It is possible to express the same proposition in many ways, because a proposition is concerned with meaning, not with the mode of expression.

Two meaningful declarative sentences express the same proposition if and only if they mean the same thing.

This defines proposition in terms of synonymity. For example, "Snow is white" (in English) and "Schnee ist weiß" (in German) are different sentences, but they say the same thing, so they express the same proposition.

In Aristotelian logic, a proposition is a particular kind of sentence, one which affirms or denies a predicate of a subject. Aristotelian propositions take forms like "All men are mortal" and "Socrates is a man".

In logical positivism, a proposition whose truth value cannot possibly be decided is meaningless. This would include (in their opinion) statements about deities.[1]

Many modern philosophers take the view that 'statement' and 'proposition' are synonyms, or ought to be.[1][2][3]

Other websites

  • Stanford Encyclopedia of Philosophy article on Propositions by Matthew McGrath.

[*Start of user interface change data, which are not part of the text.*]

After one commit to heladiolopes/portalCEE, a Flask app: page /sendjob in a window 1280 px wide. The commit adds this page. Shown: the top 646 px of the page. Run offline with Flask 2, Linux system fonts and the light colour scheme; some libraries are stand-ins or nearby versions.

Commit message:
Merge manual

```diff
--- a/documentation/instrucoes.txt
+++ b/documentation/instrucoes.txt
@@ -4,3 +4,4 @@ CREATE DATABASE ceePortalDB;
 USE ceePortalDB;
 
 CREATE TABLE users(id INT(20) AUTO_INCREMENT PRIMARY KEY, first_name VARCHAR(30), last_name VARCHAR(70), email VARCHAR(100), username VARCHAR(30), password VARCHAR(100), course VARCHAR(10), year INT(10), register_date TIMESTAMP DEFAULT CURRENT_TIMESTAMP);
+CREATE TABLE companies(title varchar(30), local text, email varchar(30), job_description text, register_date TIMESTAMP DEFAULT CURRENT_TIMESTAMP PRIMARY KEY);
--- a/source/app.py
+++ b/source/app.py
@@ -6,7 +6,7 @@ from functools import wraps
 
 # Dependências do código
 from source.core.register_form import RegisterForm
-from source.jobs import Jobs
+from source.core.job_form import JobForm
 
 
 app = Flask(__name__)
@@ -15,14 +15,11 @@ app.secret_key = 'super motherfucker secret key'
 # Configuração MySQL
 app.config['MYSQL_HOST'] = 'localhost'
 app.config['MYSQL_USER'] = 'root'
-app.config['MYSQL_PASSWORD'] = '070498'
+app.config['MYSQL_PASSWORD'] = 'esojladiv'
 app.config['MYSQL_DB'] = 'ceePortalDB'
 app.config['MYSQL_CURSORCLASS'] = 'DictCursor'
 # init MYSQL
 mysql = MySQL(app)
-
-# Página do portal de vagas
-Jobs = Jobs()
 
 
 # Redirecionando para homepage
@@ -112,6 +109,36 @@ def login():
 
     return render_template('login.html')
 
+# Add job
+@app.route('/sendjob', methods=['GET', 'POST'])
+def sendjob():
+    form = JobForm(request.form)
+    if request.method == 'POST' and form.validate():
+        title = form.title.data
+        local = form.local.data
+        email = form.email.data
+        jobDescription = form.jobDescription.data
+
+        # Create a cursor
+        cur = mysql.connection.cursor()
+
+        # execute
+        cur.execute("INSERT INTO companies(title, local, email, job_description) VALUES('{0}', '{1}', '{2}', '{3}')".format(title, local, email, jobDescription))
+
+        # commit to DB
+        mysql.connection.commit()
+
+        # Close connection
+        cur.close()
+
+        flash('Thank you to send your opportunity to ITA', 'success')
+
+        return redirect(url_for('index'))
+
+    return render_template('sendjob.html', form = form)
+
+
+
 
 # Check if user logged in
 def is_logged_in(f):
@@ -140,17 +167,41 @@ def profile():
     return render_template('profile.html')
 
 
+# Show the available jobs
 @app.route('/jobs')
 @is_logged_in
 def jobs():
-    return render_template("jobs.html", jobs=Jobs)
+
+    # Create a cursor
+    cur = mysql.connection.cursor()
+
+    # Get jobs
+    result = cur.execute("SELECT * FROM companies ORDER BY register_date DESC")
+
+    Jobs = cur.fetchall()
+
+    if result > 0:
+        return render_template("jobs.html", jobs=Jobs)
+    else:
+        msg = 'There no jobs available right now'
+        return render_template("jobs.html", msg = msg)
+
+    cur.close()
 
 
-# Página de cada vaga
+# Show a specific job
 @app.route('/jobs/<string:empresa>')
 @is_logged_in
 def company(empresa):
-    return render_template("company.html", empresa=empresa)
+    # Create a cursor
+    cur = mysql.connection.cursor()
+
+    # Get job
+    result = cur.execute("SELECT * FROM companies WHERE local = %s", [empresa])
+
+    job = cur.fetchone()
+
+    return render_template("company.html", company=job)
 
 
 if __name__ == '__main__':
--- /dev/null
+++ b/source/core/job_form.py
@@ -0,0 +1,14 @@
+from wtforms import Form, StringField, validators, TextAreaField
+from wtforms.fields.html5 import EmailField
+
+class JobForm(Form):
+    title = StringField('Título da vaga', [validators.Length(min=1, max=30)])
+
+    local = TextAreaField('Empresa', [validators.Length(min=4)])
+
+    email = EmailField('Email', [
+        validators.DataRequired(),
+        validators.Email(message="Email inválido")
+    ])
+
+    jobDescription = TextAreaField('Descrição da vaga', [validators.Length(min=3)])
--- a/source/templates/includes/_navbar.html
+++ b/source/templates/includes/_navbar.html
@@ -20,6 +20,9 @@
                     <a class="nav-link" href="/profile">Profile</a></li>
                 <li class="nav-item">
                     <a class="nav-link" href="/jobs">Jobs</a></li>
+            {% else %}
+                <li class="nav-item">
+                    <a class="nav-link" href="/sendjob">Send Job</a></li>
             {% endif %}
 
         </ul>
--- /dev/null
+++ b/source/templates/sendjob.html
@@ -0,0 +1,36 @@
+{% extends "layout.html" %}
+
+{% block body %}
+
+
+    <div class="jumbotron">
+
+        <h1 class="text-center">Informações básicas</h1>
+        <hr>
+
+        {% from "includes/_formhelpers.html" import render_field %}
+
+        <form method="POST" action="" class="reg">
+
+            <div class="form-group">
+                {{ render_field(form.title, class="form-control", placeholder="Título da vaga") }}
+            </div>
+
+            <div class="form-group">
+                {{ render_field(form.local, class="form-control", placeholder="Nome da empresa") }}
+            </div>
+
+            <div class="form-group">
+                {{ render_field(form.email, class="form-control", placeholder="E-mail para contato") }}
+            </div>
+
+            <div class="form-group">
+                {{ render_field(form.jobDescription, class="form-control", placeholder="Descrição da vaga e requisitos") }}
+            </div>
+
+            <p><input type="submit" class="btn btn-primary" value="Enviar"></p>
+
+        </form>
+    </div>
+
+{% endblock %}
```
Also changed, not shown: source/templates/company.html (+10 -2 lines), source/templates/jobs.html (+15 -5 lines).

  1. 1.0 1.1 Ayer A.J. 1936, 2nd ed 1946. Language, truth and logic.
  2. Lemmon E.J. Sentences, statements and propositions. In Williams & Montefiore (eds) British analytical philosophy. 1966.
  3. Stroll A. 1967. Statements. In Stroll A. Epistemology.